Wednesday, January 14, 2009

Please don't throw it on the fire: it's a library book - more of Hugo's Condemned Man

The story so far: in 1829 Victor Hugo wrote and published The Last Day of a Condemned Man as a protest against capital punishment. In 1832, he republished the story, adding a fiery preface that included grisly tales of malfunctioning guillotines and calls for prison reform.

But just a month or two after initial publication, back in 1829, Hugo had already added a sort of preface, one of the strangest I've ever seen. It's an 8 page play titled "A Comedy about a Tragedy". Characters include The Elegiac Poet, The Fat Gentleman, and The Philosopher. They debate the merits of the latest novel:

"The Ladies: Which novel is that?

The Fat Gentleman: Enough, sir, I know the one you mean. The title alone grates on my nerves.

Madame de Blinval: And on mine. It's a dreadful book.

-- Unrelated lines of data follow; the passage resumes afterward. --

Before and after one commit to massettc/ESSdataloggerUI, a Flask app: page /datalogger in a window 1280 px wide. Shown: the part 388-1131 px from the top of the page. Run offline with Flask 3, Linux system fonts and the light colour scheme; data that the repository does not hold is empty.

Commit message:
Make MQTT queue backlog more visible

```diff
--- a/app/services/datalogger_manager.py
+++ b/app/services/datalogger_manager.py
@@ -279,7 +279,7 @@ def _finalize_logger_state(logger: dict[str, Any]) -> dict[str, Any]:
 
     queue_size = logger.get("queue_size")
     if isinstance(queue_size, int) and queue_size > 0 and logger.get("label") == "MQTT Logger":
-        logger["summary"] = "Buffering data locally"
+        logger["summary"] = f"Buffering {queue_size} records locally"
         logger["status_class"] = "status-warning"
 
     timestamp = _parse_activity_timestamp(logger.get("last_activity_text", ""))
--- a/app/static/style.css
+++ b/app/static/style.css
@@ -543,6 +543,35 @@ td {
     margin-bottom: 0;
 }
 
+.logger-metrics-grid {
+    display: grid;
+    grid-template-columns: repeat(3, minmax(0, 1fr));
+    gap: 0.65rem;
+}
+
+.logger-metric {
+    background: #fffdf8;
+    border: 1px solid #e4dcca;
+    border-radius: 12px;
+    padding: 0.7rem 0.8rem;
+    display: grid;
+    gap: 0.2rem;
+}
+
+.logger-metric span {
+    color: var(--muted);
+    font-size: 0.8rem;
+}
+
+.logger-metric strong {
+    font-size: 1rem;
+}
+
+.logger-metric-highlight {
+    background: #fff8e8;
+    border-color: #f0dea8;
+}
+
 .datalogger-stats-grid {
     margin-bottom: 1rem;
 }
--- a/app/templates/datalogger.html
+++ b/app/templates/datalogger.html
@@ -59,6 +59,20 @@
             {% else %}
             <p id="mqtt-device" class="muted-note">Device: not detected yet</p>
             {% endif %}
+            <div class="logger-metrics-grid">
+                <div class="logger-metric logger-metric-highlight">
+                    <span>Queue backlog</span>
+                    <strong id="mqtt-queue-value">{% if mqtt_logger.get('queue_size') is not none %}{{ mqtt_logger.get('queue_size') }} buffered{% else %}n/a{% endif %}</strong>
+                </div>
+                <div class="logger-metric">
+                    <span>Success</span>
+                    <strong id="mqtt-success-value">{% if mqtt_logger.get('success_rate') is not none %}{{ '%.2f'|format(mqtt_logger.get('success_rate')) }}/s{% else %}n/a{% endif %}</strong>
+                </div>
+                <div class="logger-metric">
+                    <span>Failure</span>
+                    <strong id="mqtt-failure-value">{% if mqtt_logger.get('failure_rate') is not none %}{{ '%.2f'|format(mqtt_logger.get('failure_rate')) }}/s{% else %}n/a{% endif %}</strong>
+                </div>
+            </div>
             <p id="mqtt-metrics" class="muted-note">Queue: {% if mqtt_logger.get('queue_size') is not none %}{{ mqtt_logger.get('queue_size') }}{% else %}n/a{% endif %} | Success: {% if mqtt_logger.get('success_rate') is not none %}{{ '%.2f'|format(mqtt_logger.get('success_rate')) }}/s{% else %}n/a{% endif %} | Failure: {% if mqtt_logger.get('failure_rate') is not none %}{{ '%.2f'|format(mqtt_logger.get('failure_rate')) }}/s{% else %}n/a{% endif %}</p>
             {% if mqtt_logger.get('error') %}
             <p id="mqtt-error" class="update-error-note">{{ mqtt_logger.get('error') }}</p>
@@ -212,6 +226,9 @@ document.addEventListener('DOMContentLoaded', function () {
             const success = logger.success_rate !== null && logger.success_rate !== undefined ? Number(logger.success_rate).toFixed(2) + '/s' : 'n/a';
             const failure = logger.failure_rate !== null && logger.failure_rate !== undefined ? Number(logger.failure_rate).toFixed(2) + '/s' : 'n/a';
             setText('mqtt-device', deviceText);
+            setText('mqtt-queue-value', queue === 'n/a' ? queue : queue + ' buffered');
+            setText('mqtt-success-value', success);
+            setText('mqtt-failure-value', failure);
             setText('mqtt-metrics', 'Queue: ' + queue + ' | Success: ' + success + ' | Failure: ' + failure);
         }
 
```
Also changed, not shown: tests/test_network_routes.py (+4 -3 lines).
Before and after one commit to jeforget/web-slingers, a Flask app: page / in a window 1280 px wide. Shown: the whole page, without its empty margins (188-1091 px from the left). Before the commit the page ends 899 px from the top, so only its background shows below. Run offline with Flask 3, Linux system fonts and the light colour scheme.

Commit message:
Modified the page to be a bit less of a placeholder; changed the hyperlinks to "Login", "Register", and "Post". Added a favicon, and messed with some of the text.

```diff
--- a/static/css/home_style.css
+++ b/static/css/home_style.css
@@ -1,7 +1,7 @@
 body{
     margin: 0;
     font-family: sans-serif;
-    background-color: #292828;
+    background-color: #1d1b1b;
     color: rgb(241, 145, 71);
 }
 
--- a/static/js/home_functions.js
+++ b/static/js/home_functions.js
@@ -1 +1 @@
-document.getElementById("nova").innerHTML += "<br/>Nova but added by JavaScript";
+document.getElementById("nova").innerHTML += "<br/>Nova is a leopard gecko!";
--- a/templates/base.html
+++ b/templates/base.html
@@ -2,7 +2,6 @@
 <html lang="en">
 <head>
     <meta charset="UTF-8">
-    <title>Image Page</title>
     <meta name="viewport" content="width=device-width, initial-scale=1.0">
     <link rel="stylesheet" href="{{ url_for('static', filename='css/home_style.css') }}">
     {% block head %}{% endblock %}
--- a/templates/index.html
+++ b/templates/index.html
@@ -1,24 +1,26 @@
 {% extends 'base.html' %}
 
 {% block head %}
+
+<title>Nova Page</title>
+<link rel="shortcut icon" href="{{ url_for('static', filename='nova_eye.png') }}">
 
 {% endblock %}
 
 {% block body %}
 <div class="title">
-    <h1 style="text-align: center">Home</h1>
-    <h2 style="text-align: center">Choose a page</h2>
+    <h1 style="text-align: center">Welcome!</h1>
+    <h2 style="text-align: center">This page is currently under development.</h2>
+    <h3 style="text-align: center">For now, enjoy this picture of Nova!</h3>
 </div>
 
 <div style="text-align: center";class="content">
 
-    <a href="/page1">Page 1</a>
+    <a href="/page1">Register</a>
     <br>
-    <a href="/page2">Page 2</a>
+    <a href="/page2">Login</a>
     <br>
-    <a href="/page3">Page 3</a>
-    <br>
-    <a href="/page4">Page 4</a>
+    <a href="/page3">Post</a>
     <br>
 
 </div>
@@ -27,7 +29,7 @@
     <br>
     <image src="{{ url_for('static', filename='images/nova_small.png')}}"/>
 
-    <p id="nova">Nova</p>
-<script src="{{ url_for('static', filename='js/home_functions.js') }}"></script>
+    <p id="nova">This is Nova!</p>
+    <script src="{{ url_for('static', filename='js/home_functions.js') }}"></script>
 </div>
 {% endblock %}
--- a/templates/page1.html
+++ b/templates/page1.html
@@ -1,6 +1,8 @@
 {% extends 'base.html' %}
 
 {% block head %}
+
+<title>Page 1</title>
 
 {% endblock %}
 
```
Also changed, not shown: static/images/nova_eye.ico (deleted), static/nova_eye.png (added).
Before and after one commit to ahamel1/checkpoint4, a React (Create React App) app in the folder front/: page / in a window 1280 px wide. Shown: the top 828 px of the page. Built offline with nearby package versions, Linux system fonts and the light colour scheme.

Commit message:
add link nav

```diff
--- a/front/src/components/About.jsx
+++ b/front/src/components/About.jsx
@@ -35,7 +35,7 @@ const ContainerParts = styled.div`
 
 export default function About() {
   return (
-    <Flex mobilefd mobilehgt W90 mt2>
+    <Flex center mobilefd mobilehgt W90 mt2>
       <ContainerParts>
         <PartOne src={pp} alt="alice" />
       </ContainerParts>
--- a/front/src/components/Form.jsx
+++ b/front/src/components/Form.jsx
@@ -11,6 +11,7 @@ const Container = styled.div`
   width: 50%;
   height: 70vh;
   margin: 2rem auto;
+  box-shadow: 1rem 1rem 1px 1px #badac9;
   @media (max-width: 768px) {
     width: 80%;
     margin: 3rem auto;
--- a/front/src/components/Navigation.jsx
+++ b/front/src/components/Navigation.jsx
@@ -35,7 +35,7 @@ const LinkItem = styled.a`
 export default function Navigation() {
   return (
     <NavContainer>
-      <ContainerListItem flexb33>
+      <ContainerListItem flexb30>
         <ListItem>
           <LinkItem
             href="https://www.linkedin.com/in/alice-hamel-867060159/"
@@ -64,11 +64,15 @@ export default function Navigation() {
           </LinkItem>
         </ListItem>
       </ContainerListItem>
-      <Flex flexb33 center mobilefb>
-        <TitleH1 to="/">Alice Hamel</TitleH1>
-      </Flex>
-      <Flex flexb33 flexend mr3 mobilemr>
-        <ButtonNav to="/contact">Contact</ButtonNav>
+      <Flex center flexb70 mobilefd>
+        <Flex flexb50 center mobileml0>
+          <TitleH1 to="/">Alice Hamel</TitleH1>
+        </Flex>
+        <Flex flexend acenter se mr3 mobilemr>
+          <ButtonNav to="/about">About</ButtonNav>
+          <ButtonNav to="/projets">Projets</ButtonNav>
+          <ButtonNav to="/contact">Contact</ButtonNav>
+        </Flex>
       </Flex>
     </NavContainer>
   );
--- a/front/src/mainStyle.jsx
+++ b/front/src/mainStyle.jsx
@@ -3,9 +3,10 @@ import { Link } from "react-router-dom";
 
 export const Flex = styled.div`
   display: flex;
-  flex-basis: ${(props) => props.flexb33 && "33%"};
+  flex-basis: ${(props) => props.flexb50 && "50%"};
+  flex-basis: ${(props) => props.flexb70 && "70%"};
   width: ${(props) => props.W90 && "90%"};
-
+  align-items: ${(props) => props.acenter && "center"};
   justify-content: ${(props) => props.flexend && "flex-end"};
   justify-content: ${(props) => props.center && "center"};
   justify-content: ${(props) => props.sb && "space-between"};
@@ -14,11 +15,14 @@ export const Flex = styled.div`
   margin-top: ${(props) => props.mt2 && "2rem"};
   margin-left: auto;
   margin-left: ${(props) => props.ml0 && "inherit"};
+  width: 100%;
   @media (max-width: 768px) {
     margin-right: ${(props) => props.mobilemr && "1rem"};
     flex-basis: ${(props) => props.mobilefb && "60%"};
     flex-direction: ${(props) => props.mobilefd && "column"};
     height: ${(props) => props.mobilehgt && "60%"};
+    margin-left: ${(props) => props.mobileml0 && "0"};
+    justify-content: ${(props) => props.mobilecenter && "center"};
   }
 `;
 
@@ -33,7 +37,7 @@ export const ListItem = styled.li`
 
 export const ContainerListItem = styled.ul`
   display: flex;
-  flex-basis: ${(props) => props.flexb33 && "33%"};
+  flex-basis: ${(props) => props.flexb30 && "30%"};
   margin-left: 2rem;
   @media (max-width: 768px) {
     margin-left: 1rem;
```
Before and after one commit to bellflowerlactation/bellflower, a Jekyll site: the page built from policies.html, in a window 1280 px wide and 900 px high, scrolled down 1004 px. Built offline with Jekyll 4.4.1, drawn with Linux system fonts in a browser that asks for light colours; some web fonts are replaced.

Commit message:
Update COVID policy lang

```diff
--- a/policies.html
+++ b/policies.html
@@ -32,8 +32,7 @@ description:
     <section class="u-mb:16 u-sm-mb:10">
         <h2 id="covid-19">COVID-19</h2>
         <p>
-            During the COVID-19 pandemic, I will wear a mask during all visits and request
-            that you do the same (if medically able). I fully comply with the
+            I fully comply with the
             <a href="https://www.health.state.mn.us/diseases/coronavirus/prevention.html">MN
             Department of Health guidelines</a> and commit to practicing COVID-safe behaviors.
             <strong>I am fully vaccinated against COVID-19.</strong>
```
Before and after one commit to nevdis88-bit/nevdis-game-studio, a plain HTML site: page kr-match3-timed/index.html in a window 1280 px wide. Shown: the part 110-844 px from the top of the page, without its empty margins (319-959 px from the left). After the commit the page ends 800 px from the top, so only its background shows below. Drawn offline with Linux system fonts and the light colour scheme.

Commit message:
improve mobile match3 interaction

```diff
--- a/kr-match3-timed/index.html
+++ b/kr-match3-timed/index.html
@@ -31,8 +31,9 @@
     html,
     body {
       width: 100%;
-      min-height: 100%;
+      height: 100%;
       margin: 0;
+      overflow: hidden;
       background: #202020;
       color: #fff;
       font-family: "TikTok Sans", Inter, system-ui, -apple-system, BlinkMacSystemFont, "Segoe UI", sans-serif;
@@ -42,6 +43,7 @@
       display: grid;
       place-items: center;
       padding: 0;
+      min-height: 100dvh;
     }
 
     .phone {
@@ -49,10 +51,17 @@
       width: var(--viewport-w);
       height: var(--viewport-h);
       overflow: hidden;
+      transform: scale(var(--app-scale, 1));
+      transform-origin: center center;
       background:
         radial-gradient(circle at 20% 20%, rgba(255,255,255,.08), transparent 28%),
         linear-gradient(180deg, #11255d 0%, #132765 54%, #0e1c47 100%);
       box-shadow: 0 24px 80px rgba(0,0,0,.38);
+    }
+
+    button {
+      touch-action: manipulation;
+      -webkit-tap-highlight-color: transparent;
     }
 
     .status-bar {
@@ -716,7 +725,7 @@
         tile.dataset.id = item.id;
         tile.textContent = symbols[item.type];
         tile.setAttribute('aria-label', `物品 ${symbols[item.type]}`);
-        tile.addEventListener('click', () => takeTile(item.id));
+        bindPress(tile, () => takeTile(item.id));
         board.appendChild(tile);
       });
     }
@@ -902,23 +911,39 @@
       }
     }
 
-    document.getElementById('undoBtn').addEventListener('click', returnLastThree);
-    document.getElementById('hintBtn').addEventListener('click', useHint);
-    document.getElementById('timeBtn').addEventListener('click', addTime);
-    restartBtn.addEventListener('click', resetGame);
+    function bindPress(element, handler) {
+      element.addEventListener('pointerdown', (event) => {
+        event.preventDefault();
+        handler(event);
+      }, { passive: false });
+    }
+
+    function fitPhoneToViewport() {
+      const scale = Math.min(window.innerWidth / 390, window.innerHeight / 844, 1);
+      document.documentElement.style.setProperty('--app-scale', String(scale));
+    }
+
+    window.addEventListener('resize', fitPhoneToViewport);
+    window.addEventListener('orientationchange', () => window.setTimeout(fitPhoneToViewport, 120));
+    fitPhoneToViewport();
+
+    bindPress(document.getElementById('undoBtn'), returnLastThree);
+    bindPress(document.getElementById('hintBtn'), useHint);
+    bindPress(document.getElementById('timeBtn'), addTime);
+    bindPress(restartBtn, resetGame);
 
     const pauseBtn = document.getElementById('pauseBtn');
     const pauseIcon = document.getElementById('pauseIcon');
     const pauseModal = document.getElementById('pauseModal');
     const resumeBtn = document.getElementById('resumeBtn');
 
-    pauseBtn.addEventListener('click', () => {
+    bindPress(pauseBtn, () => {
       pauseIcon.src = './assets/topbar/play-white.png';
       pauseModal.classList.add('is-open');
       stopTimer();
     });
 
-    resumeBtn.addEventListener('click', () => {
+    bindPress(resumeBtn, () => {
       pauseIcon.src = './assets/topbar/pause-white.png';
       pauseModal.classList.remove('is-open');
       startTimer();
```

I have it here.

The Ladies: Oh, do let us see.

[The book is passed from hand to hand.]

Somebody [reading aloud]: The Last Day of a...

The Fat Gentleman: Madam, I beg of you!

Madame de Blinval: Quite so; it is a shocking book, a book that gives you bad dreams and makes you feel quite ill.

A Lady [aside]: I must read it."

Hugo gleefully skewers the idiots: the poet who wants to be Romantic, but not too Romantic; the lawyer who worries that the book will influence juries and undermine the social fabric; the reader who doesn't want to read about anything depressing; the philosopher who says that "[t]he subject required cogent debate", and "[a] play or a novel prove nothing." Hey, that one is me! Hugo is mocking me. My feelings are hurt. And at the end, the Philosopher is mostly concerned about whether there will be food at the party. That's also me.

I first supposed that this preface would be too topical, made up too much of inside jokes. On the contrary. The caricatures and reactions are instantly recognizable and still with us. The jokes are funny. The whole company has finished taking turns attacking Hugo:

"Ergaste: Oh, the vile book!

Madame de Blinval: Please don't throw it on the fire: it's a library book.

The Chevalier: Let's speak of the good old days. Everything has gone downhill since, both taste and standards. Do you remember what it was like in our days, Madame de Blinval?

Madame de Blinval: No, sir, I don't."

I know, it's just a joke in the "never mention a lady's age" genre. I have the highest respect for writers who, however serious their purpose, can't resist going for the joke. Always go for the joke.


  1. Sounds fun. I usually save the introduction/preface until after I have read the book. So many introductions, even ones by the author, are useless.

  2. Now this book has two prefaces by Hugo, one at the beginning and one that got bumped to the end. Plus, the Hesperus Press edition has two introductions and an afterword, each by a different person. Sort of amusing.

  3. You're right -- this little play is absolutely great. I love the self-reflexivity of it, and also the wonderful humor.